It's All About Money
Few days ago Michael Moore announced that he was going to make a documentary about Tony Blair. According to Moore, Blair as intellectual was more fascinating subject than "idiot Bush". But now Moore retracted the story and said that he only "joked".
Of course, local and European elections held in Britain over the weekend probably has nothing to do with Moore's newly discovered sense of humour.
Just as Moore announced his documentary, Tony Blair's party got pummelled at the polls, making the prospects for Blair's survival as prime minister rather dim. And in that case Moore would experience certain difficulty in gaining necessary funds and publicity for the next Fahrenheit 911. Palm d' Ors, rave reviews, standing ovations and reputation of undisputed cinema genius are hard to get when you make documentary about person as relevant as Tony Callaghan.
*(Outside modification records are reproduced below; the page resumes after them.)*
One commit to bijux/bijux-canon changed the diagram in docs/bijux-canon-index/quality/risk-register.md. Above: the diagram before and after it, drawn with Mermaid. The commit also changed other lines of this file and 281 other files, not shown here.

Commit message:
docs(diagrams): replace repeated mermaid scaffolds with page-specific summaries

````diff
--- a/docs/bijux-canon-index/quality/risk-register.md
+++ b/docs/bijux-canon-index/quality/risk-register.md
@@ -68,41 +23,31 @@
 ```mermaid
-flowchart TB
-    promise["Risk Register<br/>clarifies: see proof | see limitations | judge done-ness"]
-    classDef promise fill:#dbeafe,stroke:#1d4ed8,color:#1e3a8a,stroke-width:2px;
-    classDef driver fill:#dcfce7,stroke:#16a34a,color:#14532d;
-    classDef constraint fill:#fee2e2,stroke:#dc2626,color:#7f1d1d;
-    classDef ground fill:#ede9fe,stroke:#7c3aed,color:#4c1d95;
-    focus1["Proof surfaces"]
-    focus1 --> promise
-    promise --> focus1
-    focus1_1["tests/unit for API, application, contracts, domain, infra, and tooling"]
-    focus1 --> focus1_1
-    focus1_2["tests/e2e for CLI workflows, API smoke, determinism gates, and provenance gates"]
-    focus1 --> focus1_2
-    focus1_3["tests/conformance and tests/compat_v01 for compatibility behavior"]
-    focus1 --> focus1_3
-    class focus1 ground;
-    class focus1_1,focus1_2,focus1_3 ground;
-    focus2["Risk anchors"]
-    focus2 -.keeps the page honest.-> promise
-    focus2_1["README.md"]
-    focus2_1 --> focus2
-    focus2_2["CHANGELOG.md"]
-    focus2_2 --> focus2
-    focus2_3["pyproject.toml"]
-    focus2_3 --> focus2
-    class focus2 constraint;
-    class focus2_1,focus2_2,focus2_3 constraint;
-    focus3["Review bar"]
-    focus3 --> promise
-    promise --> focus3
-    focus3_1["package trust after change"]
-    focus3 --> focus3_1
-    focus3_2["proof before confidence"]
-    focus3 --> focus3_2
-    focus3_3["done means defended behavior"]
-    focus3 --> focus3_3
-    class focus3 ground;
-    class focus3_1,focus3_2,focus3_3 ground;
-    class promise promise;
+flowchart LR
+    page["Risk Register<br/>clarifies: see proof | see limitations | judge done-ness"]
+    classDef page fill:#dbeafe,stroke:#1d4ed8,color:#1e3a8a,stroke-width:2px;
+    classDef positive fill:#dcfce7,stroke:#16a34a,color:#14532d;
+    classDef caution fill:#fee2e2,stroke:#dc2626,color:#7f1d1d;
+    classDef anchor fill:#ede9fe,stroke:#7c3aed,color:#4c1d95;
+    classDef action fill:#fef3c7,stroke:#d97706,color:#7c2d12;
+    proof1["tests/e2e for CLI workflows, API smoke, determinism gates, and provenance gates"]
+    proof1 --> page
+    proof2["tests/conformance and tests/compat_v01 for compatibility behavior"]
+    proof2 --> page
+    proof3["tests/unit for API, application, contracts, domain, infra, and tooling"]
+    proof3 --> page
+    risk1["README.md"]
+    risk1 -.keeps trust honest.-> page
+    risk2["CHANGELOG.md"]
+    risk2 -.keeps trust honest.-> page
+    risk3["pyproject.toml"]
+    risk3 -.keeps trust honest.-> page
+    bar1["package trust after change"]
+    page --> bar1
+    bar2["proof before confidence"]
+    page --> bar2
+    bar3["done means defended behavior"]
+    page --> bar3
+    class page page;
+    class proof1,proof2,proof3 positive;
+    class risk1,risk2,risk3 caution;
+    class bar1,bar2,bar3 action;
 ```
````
On the other hand, Moore doesn't have to worry about losing media spotlight any time soon. Latest to provide him with such services is MPAA. Applying their usual criteria about violent content in the movies, they stamped Fahrenheit 911 with "R" rating, thus restricting cinema audience to the folks over 16 years of age. In the grand scheme of things this wouldn't amount much – younger audience are unlikely to watch documentaries and even when they do they are unlikely to vote in November elections and thus help Moore in achieving the ultimate purpose of his film. But Moore nevertheless screamed bloody murder and requested that the film which features graphic images of Iraqis being abused and American soldiers being maimed, disembowelled, incinerated and posthumously desecrated be available to any teenager over 13 years of age.
Of course, the mere fact that younger teenagers provide the core audience of any summer blockbuster has nothing to do with Moore's criticism of MPAA decision. And that R-rated movies tend to have significantly less impressive box-office numbers than their PG-13 counterparts.
Moore would nevertheless attack MPAA "censorship", although MPAA was in most likelihood more lenient to him than towards some unknown independent filmmaker whose use of similar images would result in NC-17 rating.
That won't prevent from Moore disciples to scream about "censorship", "suppression of truth" and "White House pressures". And many of the people demanding that American teenagers see disembowelled corpses were those that lambasted Schwarzenegger for "poisoning American children with graphic violence" only few months ago.